Directions for this task:
Each line in the entries below that holds the word "many" belongs in the answer.

◆ ◆ ◆ ◆ ◆

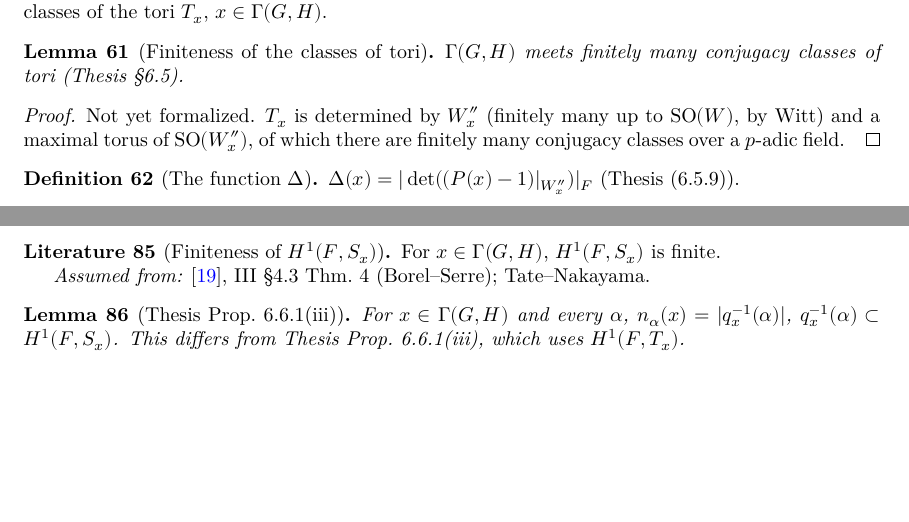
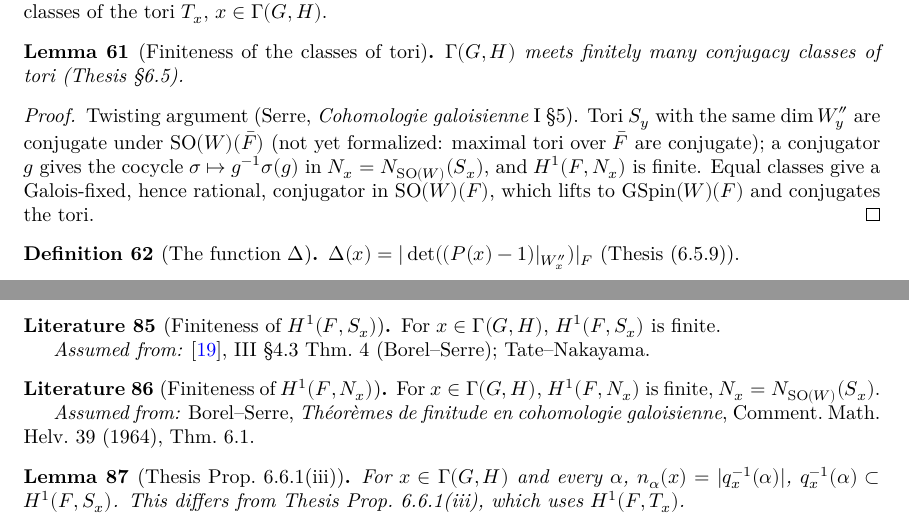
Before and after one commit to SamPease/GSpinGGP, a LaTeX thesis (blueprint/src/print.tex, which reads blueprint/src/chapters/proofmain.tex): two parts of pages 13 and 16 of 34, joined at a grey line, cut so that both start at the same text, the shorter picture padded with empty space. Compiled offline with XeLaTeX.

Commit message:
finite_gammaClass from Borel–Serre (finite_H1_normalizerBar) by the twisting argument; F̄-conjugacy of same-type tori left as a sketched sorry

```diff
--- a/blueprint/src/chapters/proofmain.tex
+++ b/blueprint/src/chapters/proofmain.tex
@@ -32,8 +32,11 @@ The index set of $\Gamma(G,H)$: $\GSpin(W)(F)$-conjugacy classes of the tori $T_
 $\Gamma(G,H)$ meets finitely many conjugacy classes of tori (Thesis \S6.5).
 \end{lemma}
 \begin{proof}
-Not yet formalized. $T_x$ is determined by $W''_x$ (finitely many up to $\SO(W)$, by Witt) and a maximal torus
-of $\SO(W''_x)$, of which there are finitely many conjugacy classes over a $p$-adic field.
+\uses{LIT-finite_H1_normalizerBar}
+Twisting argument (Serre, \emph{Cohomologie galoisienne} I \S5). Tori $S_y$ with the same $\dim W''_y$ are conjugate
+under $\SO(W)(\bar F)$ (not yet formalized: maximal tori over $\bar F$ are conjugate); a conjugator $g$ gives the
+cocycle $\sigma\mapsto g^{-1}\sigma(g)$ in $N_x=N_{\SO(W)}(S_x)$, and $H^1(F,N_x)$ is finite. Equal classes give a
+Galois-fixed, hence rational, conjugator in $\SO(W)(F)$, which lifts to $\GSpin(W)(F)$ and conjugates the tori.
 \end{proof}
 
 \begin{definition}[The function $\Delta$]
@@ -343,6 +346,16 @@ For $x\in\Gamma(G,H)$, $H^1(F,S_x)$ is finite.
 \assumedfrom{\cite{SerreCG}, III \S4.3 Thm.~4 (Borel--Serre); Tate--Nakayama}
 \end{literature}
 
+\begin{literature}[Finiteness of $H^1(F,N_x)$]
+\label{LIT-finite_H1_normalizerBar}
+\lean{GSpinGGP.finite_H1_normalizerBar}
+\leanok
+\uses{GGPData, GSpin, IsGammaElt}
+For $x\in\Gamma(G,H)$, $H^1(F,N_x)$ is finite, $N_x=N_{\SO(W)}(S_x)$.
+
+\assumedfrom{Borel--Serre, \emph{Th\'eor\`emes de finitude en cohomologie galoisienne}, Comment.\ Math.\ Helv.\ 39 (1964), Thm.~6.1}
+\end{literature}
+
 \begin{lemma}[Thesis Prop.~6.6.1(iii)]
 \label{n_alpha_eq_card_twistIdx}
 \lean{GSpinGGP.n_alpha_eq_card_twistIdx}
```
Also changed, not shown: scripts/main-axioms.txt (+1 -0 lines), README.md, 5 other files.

◆ ◆ ◆ ◆ ◆

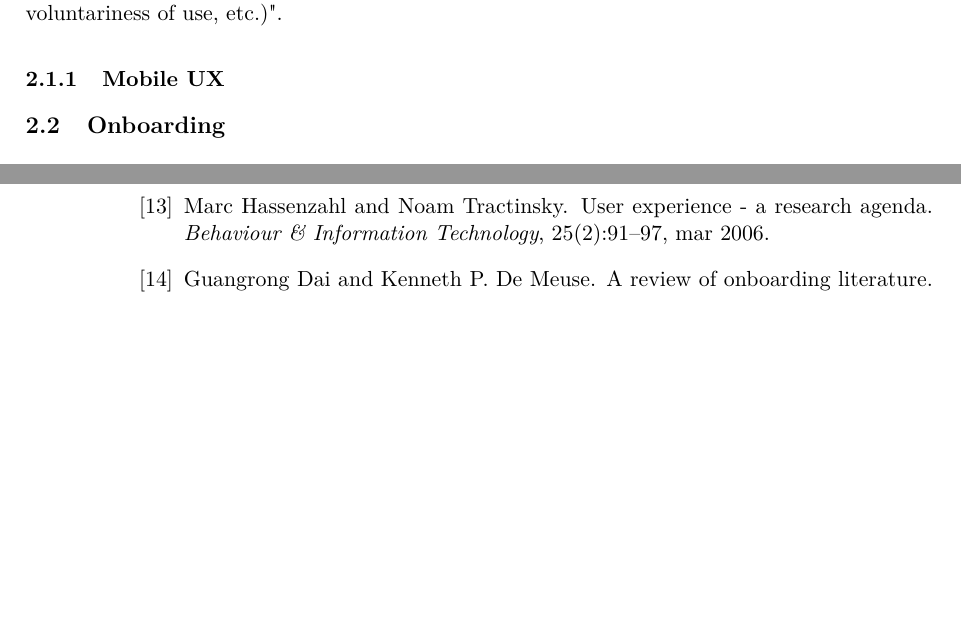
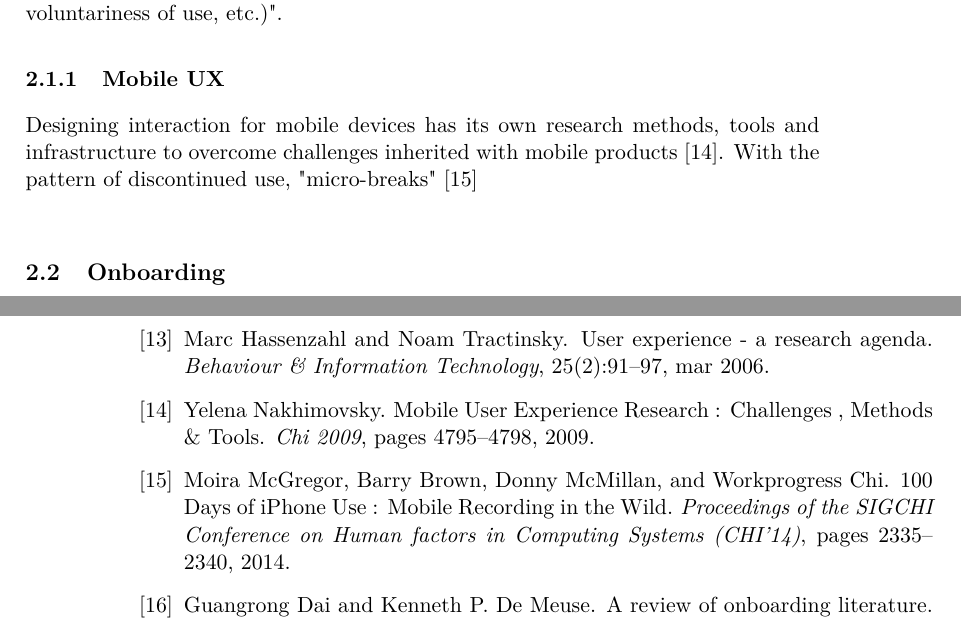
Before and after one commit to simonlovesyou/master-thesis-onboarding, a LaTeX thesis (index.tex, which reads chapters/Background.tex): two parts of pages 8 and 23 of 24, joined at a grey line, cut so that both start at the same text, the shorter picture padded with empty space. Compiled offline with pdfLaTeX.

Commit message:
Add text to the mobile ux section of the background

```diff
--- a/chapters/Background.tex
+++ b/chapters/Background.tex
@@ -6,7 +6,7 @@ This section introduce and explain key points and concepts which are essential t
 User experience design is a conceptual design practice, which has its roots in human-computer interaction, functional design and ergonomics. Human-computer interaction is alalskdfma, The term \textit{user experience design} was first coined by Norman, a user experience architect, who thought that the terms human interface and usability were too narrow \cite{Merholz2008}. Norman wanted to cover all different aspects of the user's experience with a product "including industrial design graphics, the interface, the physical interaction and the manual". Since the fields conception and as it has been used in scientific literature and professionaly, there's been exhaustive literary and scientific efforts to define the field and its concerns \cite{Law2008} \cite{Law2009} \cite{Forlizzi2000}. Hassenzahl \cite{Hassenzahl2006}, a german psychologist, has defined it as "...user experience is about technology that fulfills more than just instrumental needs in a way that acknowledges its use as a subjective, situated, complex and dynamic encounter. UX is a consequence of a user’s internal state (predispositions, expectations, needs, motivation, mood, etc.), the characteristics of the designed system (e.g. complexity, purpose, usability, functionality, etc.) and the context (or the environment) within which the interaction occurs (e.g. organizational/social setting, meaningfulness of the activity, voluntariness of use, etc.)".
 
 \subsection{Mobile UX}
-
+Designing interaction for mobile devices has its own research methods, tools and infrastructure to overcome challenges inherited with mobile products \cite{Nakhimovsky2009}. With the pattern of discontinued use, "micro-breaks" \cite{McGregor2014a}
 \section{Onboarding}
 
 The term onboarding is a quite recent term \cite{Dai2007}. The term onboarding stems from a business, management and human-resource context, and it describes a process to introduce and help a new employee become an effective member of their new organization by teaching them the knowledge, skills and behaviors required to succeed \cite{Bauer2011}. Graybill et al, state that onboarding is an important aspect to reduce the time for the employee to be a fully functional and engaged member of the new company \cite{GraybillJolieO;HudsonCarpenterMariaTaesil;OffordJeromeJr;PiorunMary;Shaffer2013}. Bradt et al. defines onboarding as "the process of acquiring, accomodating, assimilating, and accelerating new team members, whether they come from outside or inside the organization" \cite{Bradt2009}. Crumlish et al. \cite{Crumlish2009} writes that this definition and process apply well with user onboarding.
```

◆ ◆ ◆ ◆ ◆

Written answer:
 $\Gamma(G,H)$ meets finitely many conjugacy classes of tori (Thesis \S6.5).
-Not yet formalized. $T_x$ is determined by $W''_x$ (finitely many up to $\SO(W)$, by Witt) and a maximal torus
-of $\SO(W''_x)$, of which there are finitely many conjugacy classes over a $p$-adic field.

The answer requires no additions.